▶ [TRY IT]
Output the whole listing exactly, with no pictures.

▶ [DATA EXTRACTS]

--- START ---

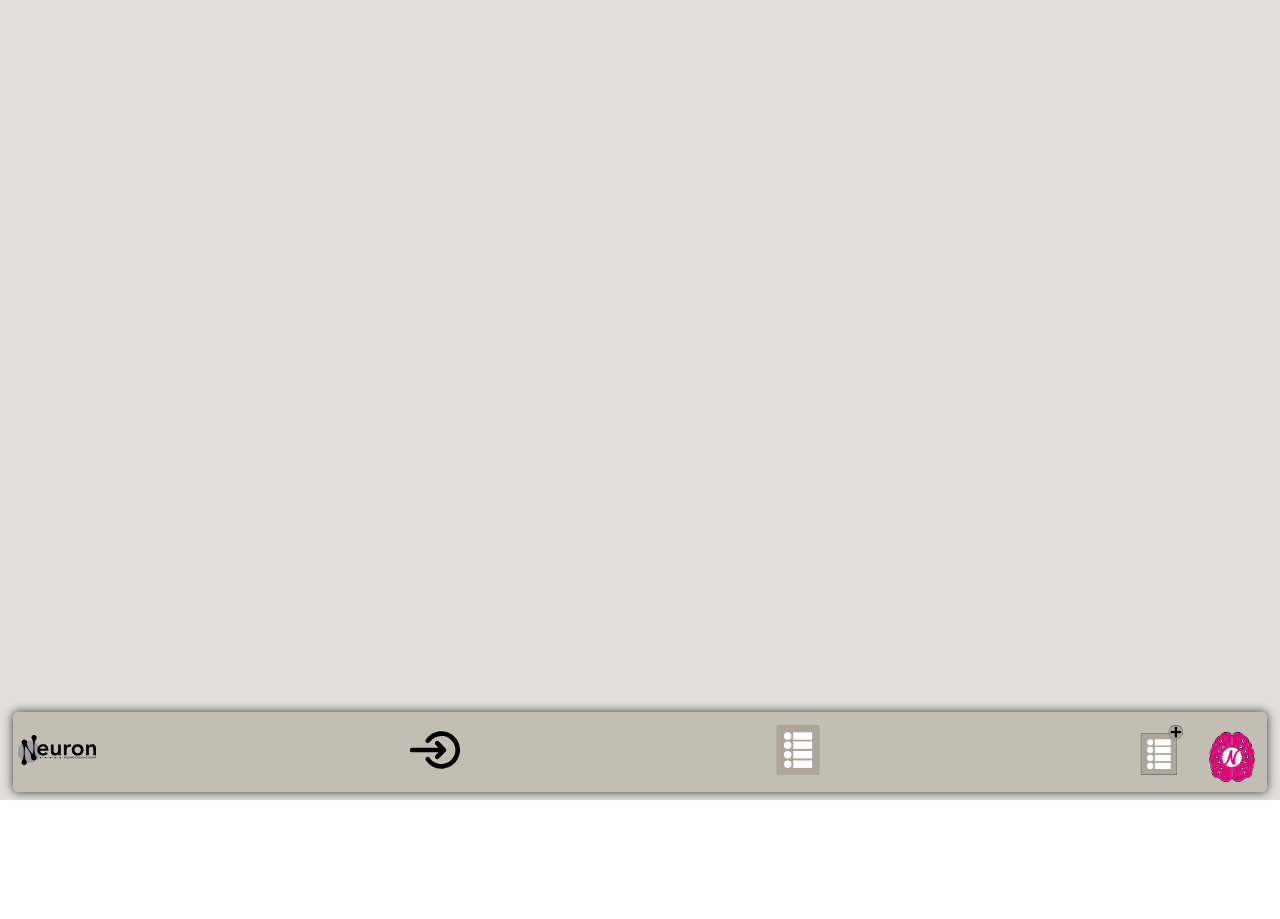
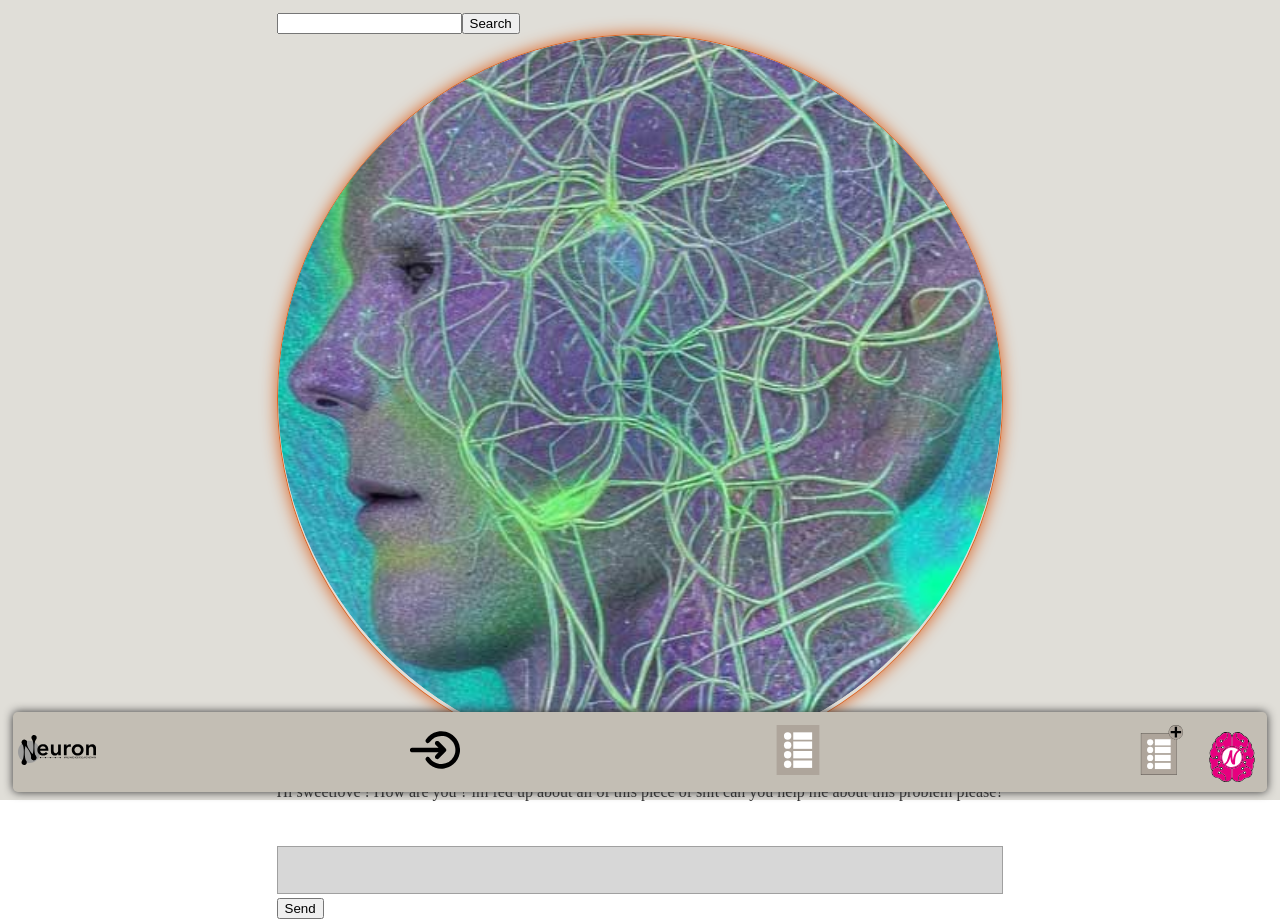
Before and after one commit to WildCodeSchool/2022-09-JS-PARIS-NEURON, a React (Vite) app in the folder frontend/: page /userprofile in a window 1280 px wide. Before the commit the page ends 800 px from the top, so only its background shows below. Built offline with nearby package versions, Linux system fonts and the light colour scheme; what react-fusioncharts would draw is missing.

Commit message:
add PrivateMessage.jsx to DisplayPrivateMessage.jsx and add it to UserProfile.jsx

```diff
--- a/frontend/src/components/DisplayPrivateMessage/DisplayPrivateMessage.jsx
+++ b/frontend/src/components/DisplayPrivateMessage/DisplayPrivateMessage.jsx
@@ -1,53 +1,13 @@
-// import React, { useEffect, useState } from "react";
+import React from "react";
+import {PrivateMessage} from "@components";
 
-// export const DisplayPrivateMessage = () => {
-//   const [Emails, setEmails] = useState([]);
+export const DisplayPrivateMessage = () => {
 
-//   useEffect(() => {
-//     setEmails([
-//       {
-//         id: 1,
-//         username: "Fufu",
-//         sender: "Alien",
-//         subject: "Test1",
-//         content:
-//           "Hi sweetlove ! How are you ? im fed up about all of this piece of shit can you help me about this problem please?",
-//       },
-//       {
-//         id: 1,
-//         username: "Yoh",
-//         sender: "Alien",
-//         subject: "Test2",
-//         content:
-//           "Hi my ducky ! How are you ? im fed up about all of this piece of shit can you help me about this problem please?",
-//       },
-//       {
-//         id: 1,
-//         username: "Oneblood",
-//         sender: "Alien",
-//         subject: "Test3",
-//         content:
-//           "Hi my ducky2 ! How are you ? im fed up about all of this piece of shit can you help me about this problem please?",
-//       },
-//       {
-//         id: 1,
-//         username: "Shyne",
-//         sender: "Alien",
-//         subject: "Test4",
-//         content:
-//           "Hi dear World! How are you ? im fed up about all of this piece of shit can you help me about this problem please?",
-//       },
-//     ]);
-//   }, []);
-
-//   return (
-//     <div>
-//       <input type="search" id="searchbar_emails" />
-//       <button type="submit">Search</button>
-//       {setEmails.map((Email) => {
-//         return <div className="emails_container" key={Email} />;
-//       })}
-//       <DisplayPrivateMessage />
-//     </div>
-//   );
-// };
+  return (
+    <div>
+      <input type="search" id="searchbar_emails" />
+      <button type="submit">Search</button>
+    <div className="emails_container"><PrivateMessage/></div>
+    </div>
+  );
+};
--- a/frontend/src/components/PrivateMessage/PrivateMessage.jsx
+++ b/frontend/src/components/PrivateMessage/PrivateMessage.jsx
@@ -1,15 +1,34 @@
 import React from "react";
 import { Avatar } from "@components";
+import { Markdown } from "..";
 
 export const PrivateMessage = () => {
+
+ const Emails= [
+    {
+    id: 1,
+    username: "Fufu",
+    subject: "Test1",
+    content:
+      "Hi sweetlove ! How are you ? im fed up about all of this piece of shit can you help me about this problem please?",
+  }
+]
   return (
-    <div>
-      <div className="privatemessage_header">
-        <Avatar />
-        {/* <span className="pseudo_sender">{username}</span> */}
-        {/* <span className="subject">{subject}</span> */}
+    <div className="privatemessage">
+        {Emails.map((Email)=>(
+          <div key={Email}>
+            <div className="privatemessage_header">
+              <div className="privatemessage_avatarsender"> <Avatar /></div>
+
+        <span className="privatemessage_pseudosender">{Email.username}</span>
+        <span className="privatemessage_subject">{Email.subject}</span>
+        </div>
+        <div className="privatemessage_content">
+        <p className="content">{Email.content}</p>
+        </div>
+        </div>))}
+        <Markdown />
+        <button type="submit" className="privatemessage_buttonsend">Send</button>
       </div>
-      <PrivateMessage />
-    </div>
   );
 };
--- a/frontend/src/components/PrivateMessage/PrivateMessage.scss
+++ b/frontend/src/components/PrivateMessage/PrivateMessage.scss
@@ -0,0 +1,15 @@
+.privatemessage {
+  display: flex;
+
+  &_header {
+    display: flex;
+    flex-direction: column;
+    width: 95%;
+  }
+  &_avatarsender {
+    height: 150px;
+    display: flex;
+    justify-content: flex-start;
+    align-items: flex-start;
+  }
+}
--- a/frontend/src/components/index.js
+++ b/frontend/src/components/index.js
@@ -9,4 +9,6 @@ export { NeuronCard } from "./NeuronCard/NeuronCard";
 export { Markdown } from "./Markdown/Markdown";
 export { TopicsDisplay } from "./TopicsDisplay/TopicsDisplay";
 export { TopicCard } from "./TopicCard/TopicCard";
+export { DisplayPrivateMessage } from "./DisplayPrivateMessage/DisplayPrivateMessage";
+export { PrivateMessage } from "./PrivateMessage/PrivateMessage";
 // export { TagsFavorites } from "./TagsFavorites/TagsFavorites";
--- a/frontend/src/pages/UserProfile/UserProfile.jsx
+++ b/frontend/src/pages/UserProfile/UserProfile.jsx
@@ -1,11 +1,12 @@
 import React from "react";
-import { Navbar } from "@components/";
+import { Navbar, DisplayPrivateMessage } from "@components/";
 
 import "./UserProfile.scss";
 
 export const UserProfile = () => {
   return (
     <div className="userprofile">
+      <DisplayPrivateMessage/>
       {/* <TagsFavorites /> */}
       <Navbar />
     </div>
```
Also changed, not shown: frontend/src/components/TagsFavorites/TagsFavorites.jsx (+53 -53 lines).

--- END ---

▶ [SOLVED EXERCISE]
Before and after one commit to WildCodeSchool/2022-09-JS-PARIS-NEURON, a React (Vite) app in the folder frontend/: page /userprofile in a window 1280 px wide. Before the commit the page ends 800 px from the top, so only its background shows below. Built offline with nearby package versions, Linux system fonts and the light colour scheme; what react-fusioncharts would draw is missing.

Commit message:
add PrivateMessage.jsx to DisplayPrivateMessage.jsx and add it to UserProfile.jsx

```diff
--- a/frontend/src/components/DisplayPrivateMessage/DisplayPrivateMessage.jsx
+++ b/frontend/src/components/DisplayPrivateMessage/DisplayPrivateMessage.jsx
@@ -1,53 +1,13 @@
-// import React, { useEffect, useState } from "react";
+import React from "react";
+import {PrivateMessage} from "@components";
 
-// export const DisplayPrivateMessage = () => {
-//   const [Emails, setEmails] = useState([]);
+export const DisplayPrivateMessage = () => {
 
-//   useEffect(() => {
-//     setEmails([
-//       {
-//         id: 1,
-//         username: "Fufu",
-//         sender: "Alien",
-//         subject: "Test1",
-//         content:
-//           "Hi sweetlove ! How are you ? im fed up about all of this piece of shit can you help me about this problem please?",
-//       },
-//       {
-//         id: 1,
-//         username: "Yoh",
-//         sender: "Alien",
-//         subject: "Test2",
-//         content:
-//           "Hi my ducky ! How are you ? im fed up about all of this piece of shit can you help me about this problem please?",
-//       },
-//       {
-//         id: 1,
-//         username: "Oneblood",
-//         sender: "Alien",
-//         subject: "Test3",
-//         content:
-//           "Hi my ducky2 ! How are you ? im fed up about all of this piece of shit can you help me about this problem please?",
-//       },
-//       {
-//         id: 1,
-//         username: "Shyne",
-//         sender: "Alien",
-//         subject: "Test4",
-//         content:
-//           "Hi dear World! How are you ? im fed up about all of this piece of shit can you help me about this problem please?",
-//       },
-//     ]);
-//   }, []);
-
-//   return (
-//     <div>
-//       <input type="search" id="searchbar_emails" />
-//       <button type="submit">Search</button>
-//       {setEmails.map((Email) => {
-//         return <div className="emails_container" key={Email} />;
-//       })}
-//       <DisplayPrivateMessage />
-//     </div>
-//   );
-// };
+  return (
+    <div>
+      <input type="search" id="searchbar_emails" />
+      <button type="submit">Search</button>
+    <div className="emails_container"><PrivateMessage/></div>
+    </div>
+  );
+};
--- a/frontend/src/components/PrivateMessage/PrivateMessage.jsx
+++ b/frontend/src/components/PrivateMessage/PrivateMessage.jsx
@@ -1,15 +1,34 @@
 import React from "react";
 import { Avatar } from "@components";
+import { Markdown } from "..";
 
 export const PrivateMessage = () => {
+
+ const Emails= [
+    {
+    id: 1,
+    username: "Fufu",
+    subject: "Test1",
+    content:
+      "Hi sweetlove ! How are you ? im fed up about all of this piece of shit can you help me about this problem please?",
+  }
+]
   return (
-    <div>
-      <div className="privatemessage_header">
-        <Avatar />
-        {/* <span className="pseudo_sender">{username}</span> */}
-        {/* <span className="subject">{subject}</span> */}
+    <div className="privatemessage">
+        {Emails.map((Email)=>(
+          <div key={Email}>
+            <div className="privatemessage_header">
+              <div className="privatemessage_avatarsender"> <Avatar /></div>
+
+        <span className="privatemessage_pseudosender">{Email.username}</span>
+        <span className="privatemessage_subject">{Email.subject}</span>
+        </div>
+        <div className="privatemessage_content">
+        <p className="content">{Email.content}</p>
+        </div>
+        </div>))}
+        <Markdown />
+        <button type="submit" className="privatemessage_buttonsend">Send</button>
       </div>
-      <PrivateMessage />
-    </div>
   );
 };
--- a/frontend/src/components/PrivateMessage/PrivateMessage.scss
+++ b/frontend/src/components/PrivateMessage/PrivateMessage.scss
@@ -0,0 +1,15 @@
+.privatemessage {
+  display: flex;
+
+  &_header {
+    display: flex;
+    flex-direction: column;
+    width: 95%;
+  }
+  &_avatarsender {
+    height: 150px;
+    display: flex;
+    justify-content: flex-start;
+    align-items: flex-start;
+  }
+}
--- a/frontend/src/components/index.js
+++ b/frontend/src/components/index.js
@@ -9,4 +9,6 @@ export { NeuronCard } from "./NeuronCard/NeuronCard";
 export { Markdown } from "./Markdown/Markdown";
 export { TopicsDisplay } from "./TopicsDisplay/TopicsDisplay";
 export { TopicCard } from "./TopicCard/TopicCard";
+export { DisplayPrivateMessage } from "./DisplayPrivateMessage/DisplayPrivateMessage";
+export { PrivateMessage } from "./PrivateMessage/PrivateMessage";
 // export { TagsFavorites } from "./TagsFavorites/TagsFavorites";
--- a/frontend/src/pages/UserProfile/UserProfile.jsx
+++ b/frontend/src/pages/UserProfile/UserProfile.jsx
@@ -1,11 +1,12 @@
 import React from "react";
-import { Navbar } from "@components/";
+import { Navbar, DisplayPrivateMessage } from "@components/";
 
 import "./UserProfile.scss";
 
 export const UserProfile = () => {
   return (
     <div className="userprofile">
+      <DisplayPrivateMessage/>
       {/* <TagsFavorites /> */}
       <Navbar />
     </div>
```
Also changed, not shown: frontend/src/components/TagsFavorites/TagsFavorites.jsx (+53 -53 lines).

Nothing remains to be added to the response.